UMD Ranks Among World’s Best in Scientific Productivity
The Nature Index, a new ranking from the journal Nature, rates the University of Maryland No. 55 among the world's most productive scientific research institutions. UMD ranks No. 15 among public U.S. universities and No. 29 among all U.S. universities.
The ranking, which includes non-academic institutions, is based on research productivity in the world's top science journals.
UMD also made Nature Index specialty lists of the top 50 most productive institutions in two subject areas:
- No. 26 in Physical Sciences (No. 7 among public U.S. universities and No. 12 among all U.S. universities)
- No. 46 in Earth and Environmental Sciences (No. 18 among public U.S. universities and No. 24 among all U.S. universities)
To create the ranking, Nature editors identified top journals with the help of an outside panel of experts and an independent survey asking scientists "where they would want to publish their most significant research." The survey yielded a list of 68 elite journals in chemistry, life sciences, physical sciences, and earth and environmental sciences. Editors counted the number of times each institution's authors appeared in the journals, adjusting fractionally for co-authorship.

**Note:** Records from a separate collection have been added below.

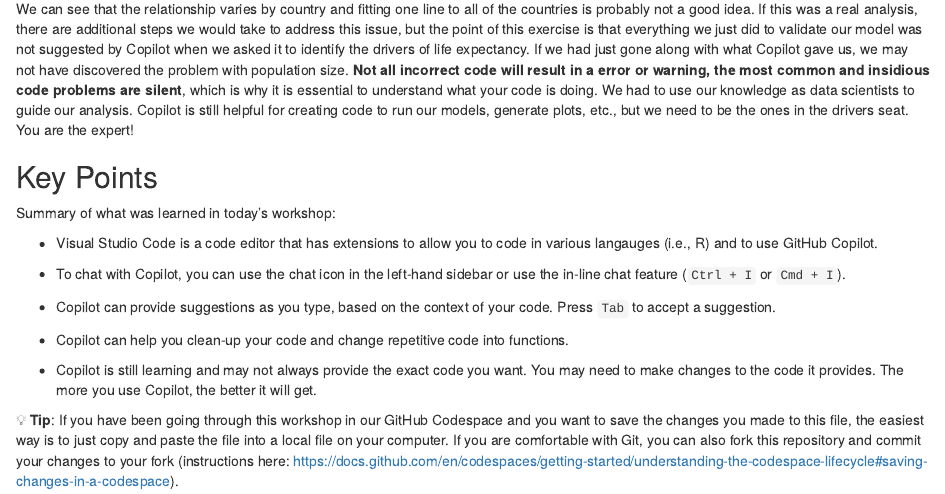
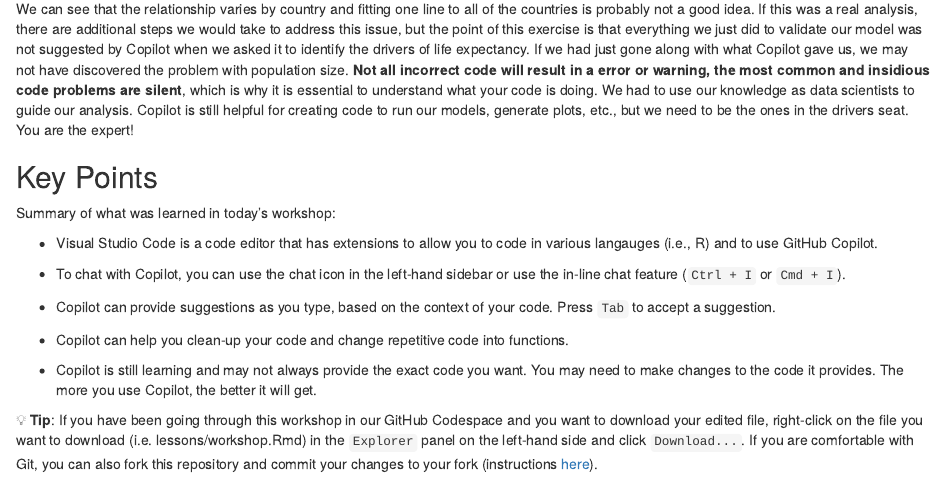
Before and after one commit to dlab-berkeley/Copilot-Fundamentals, an R Markdown document (lessons/workshop.Rmd): the page in a window 1100 px wide, from 15740 px down. Rendered offline with R 4.5, knitr and Pandoc, with nearby package versions.

Commit message:
Update workshop.Rmd

```diff
--- a/lessons/workshop.Rmd
+++ b/lessons/workshop.Rmd
@@ -283,4 +283,4 @@ Summary of what was learned in today's workshop:
 
 -   Copilot is still learning and may not always provide the exact code you want. You may need to make changes to the code it provides. The more you use Copilot, the better it will get.
 
-💡 **Tip**: If you have been going through this workshop in our GitHub Codespace and you want to save the changes you made to this file, the easiest way is to just copy and paste the file into a local file on your computer. If you are comfortable with Git, you can also fork this repository and commit your changes to your fork (instructions here: https://docs.github.com/en/codespaces/getting-started/understanding-the-codespace-lifecycle#saving-changes-in-a-codespace).
+💡 **Tip**: If you have been going through this workshop in our GitHub Codespace and you want to download your edited file, right-click on the file you want to download (i.e. lessons/workshop.Rmd) in the `Explorer` panel on the left-hand side and click `Download...`. If you are comfortable with Git, you can also fork this repository and commit your changes to your fork (instructions [here](https://docs.github.com/en/codespaces/getting-started/understanding-the-codespace-lifecycle#saving-changes-in-a-codespace)).
```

The result quantifies the institutions and countries that publish the most in the top scientific journals. The U.S. led the list in national productivity, followed by China. The Chinese Academy of Sciences was the single most productive institution worldwide, followed by Harvard University.
Nature is making data from the index available online to researchers and has pledged to update the data regularly to create a rolling window on research productivity.
For more information on UMD's ranking, visit the Nature Index website.
About the College of Computer, Mathematical, and Natural Sciences
The College of Computer, Mathematical, and Natural Sciences at the University of Maryland educates more than 7,000 future scientific leaders in its undergraduate and graduate programs each year. The college's 10 departments and more than a dozen interdisciplinary research centers foster scientific discovery with annual sponsored research funding exceeding $150 million.